What is Environmental Justice?

According to EPA’s website, EJ is “the fair treatment and meaningful involvement of all people regardless of race, color, national origin, or income with respect to the development, implementation and enforcement of environmental laws, regulations and policies.” As a result of the EJ definition, EPA (and other state agencies involved with the environment) are required to do two things when making regulatory permitting or enforcement decisions: treat sensitive communities fairly by not requiring them to bear a disproportionate share of negative consequences, and meaningfully involve members of these communities in those regulatory decisions.

History of Environmental Justice

EPA formed the Office of Environmental Justice (“OEJ”) in 1992 to provide educational, scientific, and financial support to communities experiencing disparate impacts to health and the environment. The concept gained momentum in 1994 when President Bill Clinton signed an executive order directing each federal agency to make Environmental Justice part of its mission “by identifying and addressing, as appropriate, disproportionately high and adverse human health or environmental effects of its programs, policies, and activities on minority populations and low-income populations in the United States.” Clinton’s Executive Order created deadlines for an interagency advisory council led by EPA and engaging seventeen other federal agencies to identify environmental justice communities and environmental impacts, and to form strategies to address and prevent disproportionately negative impacts to their health and surrounding environment. Biden is now bringing back this type of approach to these issues.

The 2021 WHEJAC Agenda
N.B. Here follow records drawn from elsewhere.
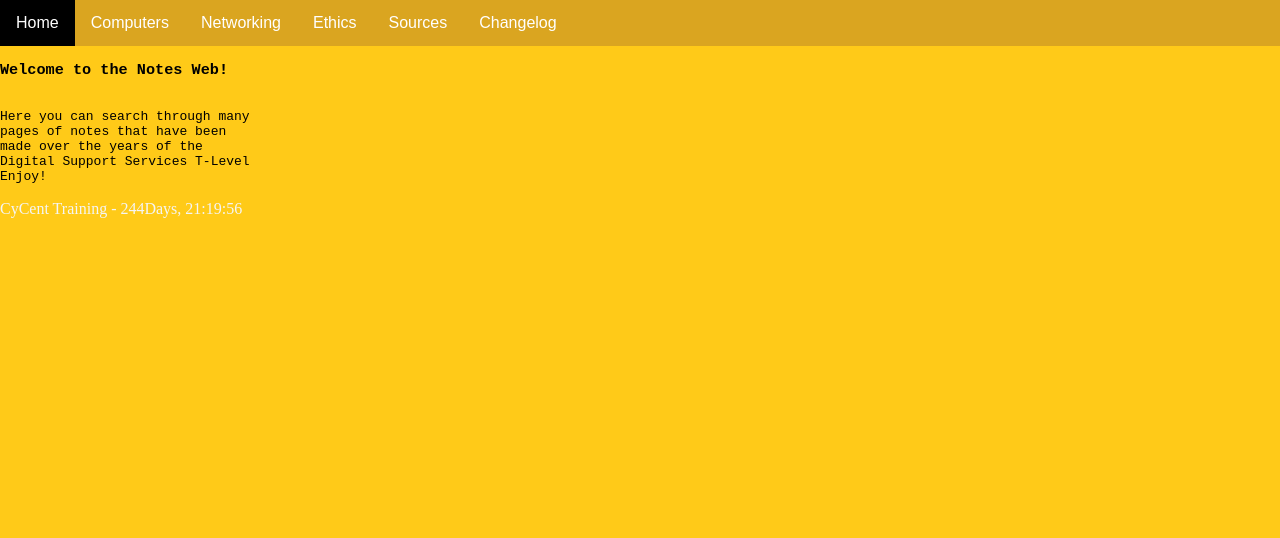
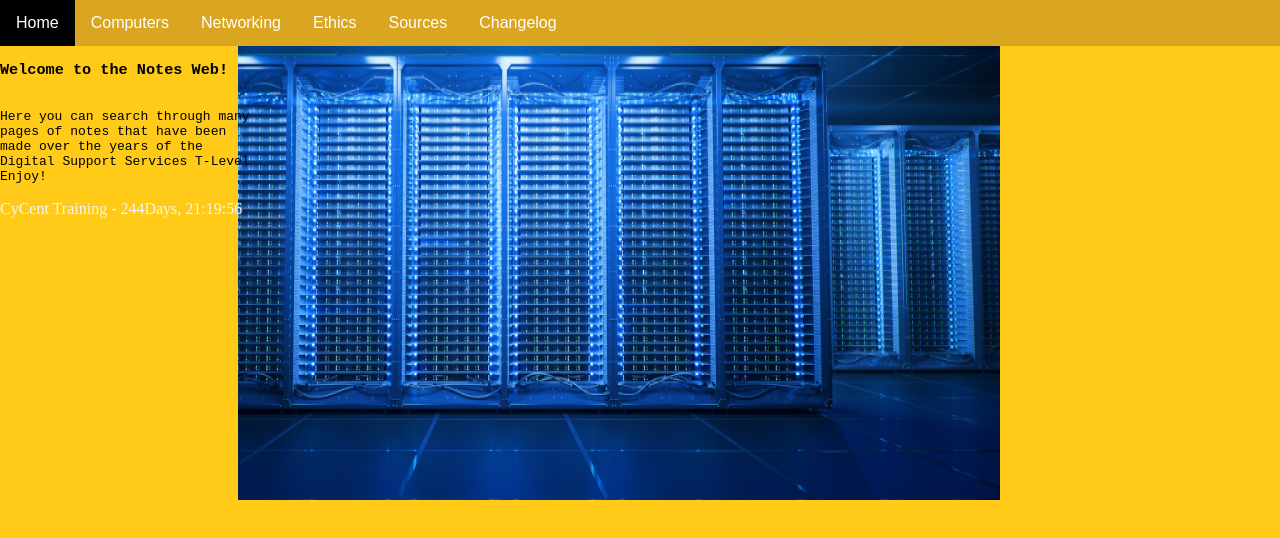
Before and after one commit to DSSTlevel/DSSTlevel.github.io, a plain HTML site: page index.html in a window 1280 px wide. Drawn offline with Linux system fonts and the light colour scheme.

Commit message:
Update index.html

```diff
--- a/index.html
+++ b/index.html
@@ -3,7 +3,7 @@
 <head>
 <title>Main Menu</title>
 <style>
-body {background-color: rgb(255, 202, 24);background-image: url('Images/background.png');background-repeat: no-repeat;}
+body {background-color: rgb(255, 202, 24);background-image: url('Web/Images/background.png');background-repeat: no-repeat;}
 * {box-sizing: border-box;}
 body {margin: 0;}.navbar {overflow: hidden;background-color: goldenrod;font-family: Arial, Helvetica, sans-serif;}.navbar a {float: left;font-size: 16px;color: white;text-align: center;padding: 14px 16px;text-decoration: none;}.dropdown {float: left;overflow: hidden;}.dropdown .dropbtn {font-size: 16px;  border: none;outline: none;color: white;padding: 14px 16px;background-color: inherit;font: inherit;margin: 0;}.navbar a:hover, .dropdown:hover .dropbtn {background-color: black;}.dropdown-content {display: none;position: absolute;background-color: #f9f9f9;width: 100%;left: 0;box-shadow: 0px 8px 16px 0px rgba(0,0,0,0.2);z-index: 1;}.dropdown:hover .dropdown-content {display: block;}.column {float: left;width: 33.33%;padding: 10px;background-color: #ccc;height: 250px;}.column a {float: none;color: black;padding: 16px;text-decoration: none;display: block;text-align: left;}.column a:hover {background-color: green;}.row:after {content: "";display: table;clear: both;}
 @media screen and (max-width: 600px) {.column {width: 100%;height: auto;}}
```
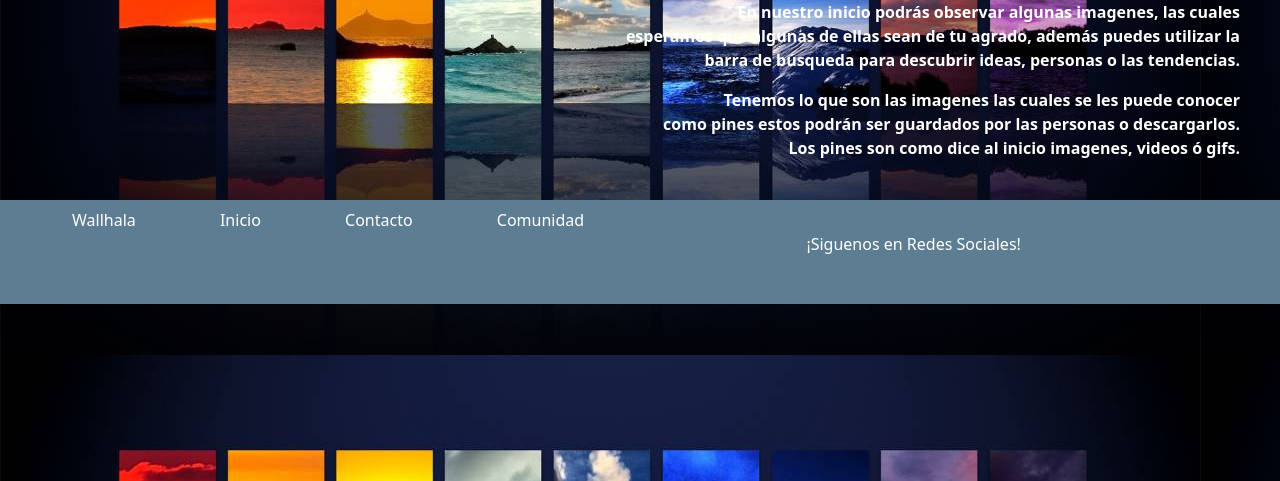
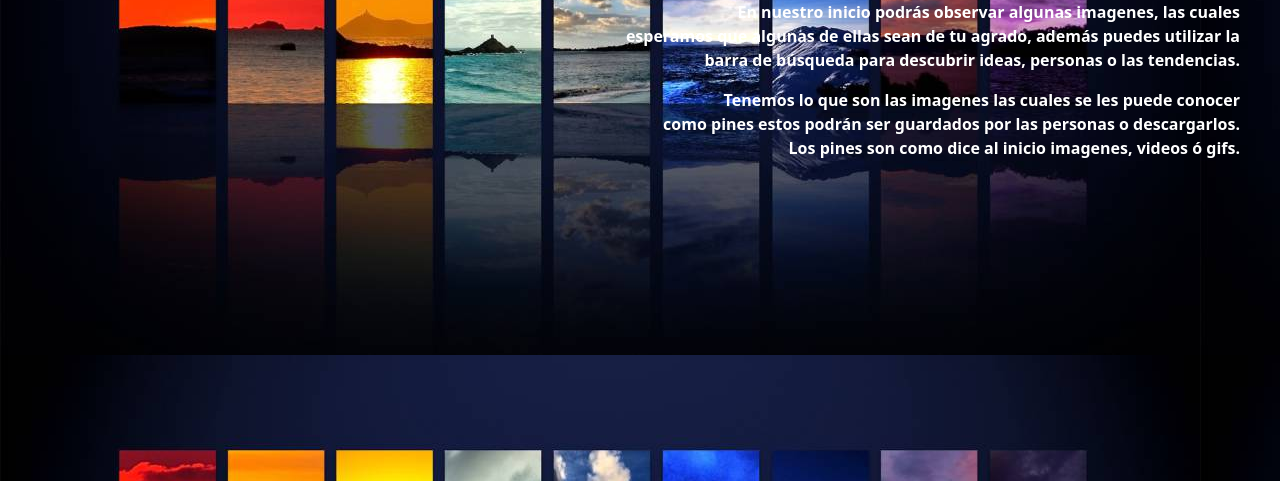
Before and after one commit to JoseCarlosMarRangel/wallhala2, a PHP site: page /acercade.html in a window 1280 px wide. Shown: the part 319-800 px from the top of the page. Run offline with PHP 8.4, Linux system fonts and the light colour scheme.

Commit message:
pagina actual

```diff
--- a/acercade.html
+++ b/acercade.html
@@ -29,6 +29,7 @@
 
 </header>
 
+<!--Cuerpo de la vista-->
 <body background="images/fondo.jpg">
     <h2>¿Qué es WallHala?</h2> <br>
     <div id="elbo">
@@ -46,27 +47,4 @@
        </div>
        <br>
 </body>
-<footer>
-    <div class="footer">
-        <div class="footer-content">
-            <div class="footer-section about">
-
-
-
-                <div class="nav-footer">
-                    <a>Wallhala</a>
-                    <a href="#">Inicio</a>
-                    <a href="#">Contacto</a>
-                    <a href="#">Comunidad</a>
-                </div>
-
-                <div class="contact">
-                    <p>¡Siguenos en Redes Sociales!</p>
-                    <div class="social">
-                        <a href="#"><i class="fa fa-facebook"></i></a>
-                        <a href="#"><i class="fa fa-twitter"></i></a>
-                        <a href="#"><i class="fa fa-instagram"></i></a>
-                        <a href="#"><i class="fa fa-youtube"></i></a>
-</footer>
-
 </html>
--- a/login/cerrar_session.php
+++ b/login/cerrar_session.php
@@ -1,3 +1,4 @@
+<!-- * Sirve para destruir la sesion -->
 <?php
 
 require 'abrir_session.php';
```
Also changed, not shown: index.php (+11 -3 lines), login/conexion.php (+4 -3 lines), login/login.php (+10 -0 lines).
The WHEJAC, unlike the interagency advisory group created by Clinton, is a multi-agency group which includes representatives from the offices of the Attorney General, the Departments of Agriculture, Commerce, Defense, Energy, Health and Human Services, Housing and Urban Development, Interior, Labor, and Transportation and, of course, EPA. It also includes White House officials to help keep the movement on task, including the head of the White House Council on Environmental Quality, the Climate Advisor, and the Director of the Office of Science and Technology Policy. Many believe this shift is intended to, and will, ensure more accountability and real progress, to be measured by specific metrics listed in the Biden Executive Order itself.
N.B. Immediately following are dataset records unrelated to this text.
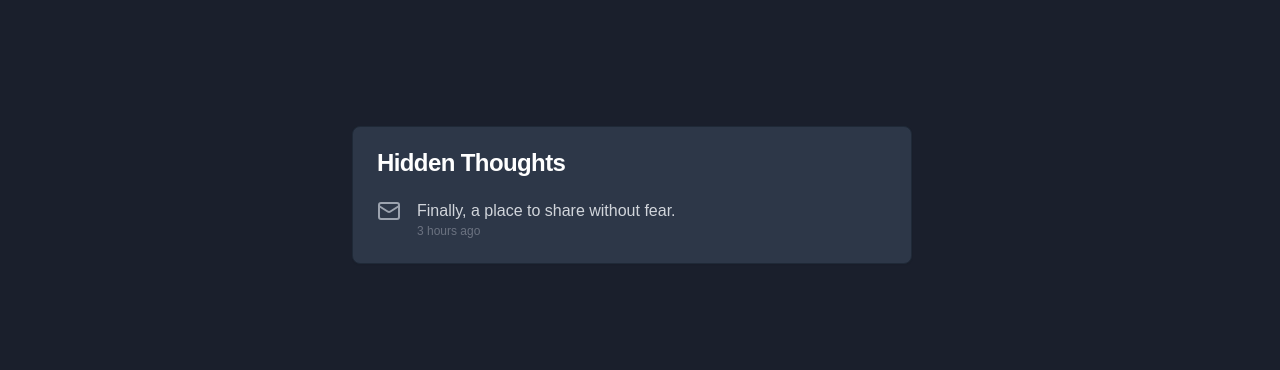
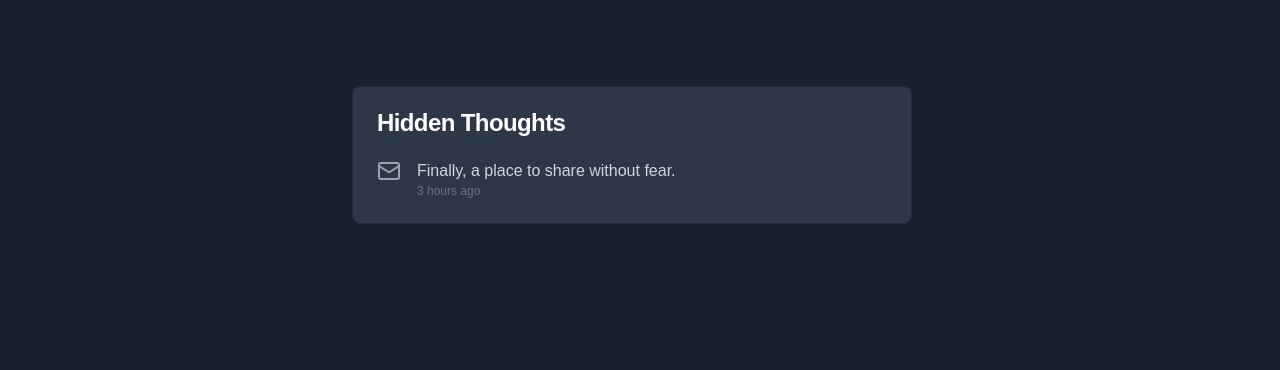
Before and after one commit to priyanshushrma01/shadow, a Next.js app: page / in a window 1280 px wide. Shown: the part 359-729 px from the top of the page. Built offline with nearby package versions, Linux system fonts and the light colour scheme; no server answers.

Commit message:
minor ui changes

```diff
--- a/src/app/(app)/page.tsx
+++ b/src/app/(app)/page.tsx
@@ -31,7 +31,7 @@
       </section>
 
         {/* Carousel Section */}
-      <section className="container mx-auto px-4 py-10">
+      <section className="container mx-auto px-4">
         <Carousel plugins={[Autoplay({ delay: 2000 })]} className="w-full max-w-lg md:max-w-xl mx-auto">
           <CarouselContent>
             {messages.map((message, index) => (
--- a/src/app/layout.tsx
+++ b/src/app/layout.tsx
@@ -16,7 +16,7 @@
 });
 
 export const metadata: Metadata = {
-  title: "Create Next App",
+  title: "Shadow",
   description: "Generated by create next app",
 };
 
```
In fact, during the WHEJAC’s first meeting in March, White House officials stressed a change in the way EJ will be promoted and tracked. In the past, EPA has taken the lead in directing EJ initiatives at the 17 other federal agencies. Some agencies have done little by way of EJ policy changes, and EPA’s attempts to lead and…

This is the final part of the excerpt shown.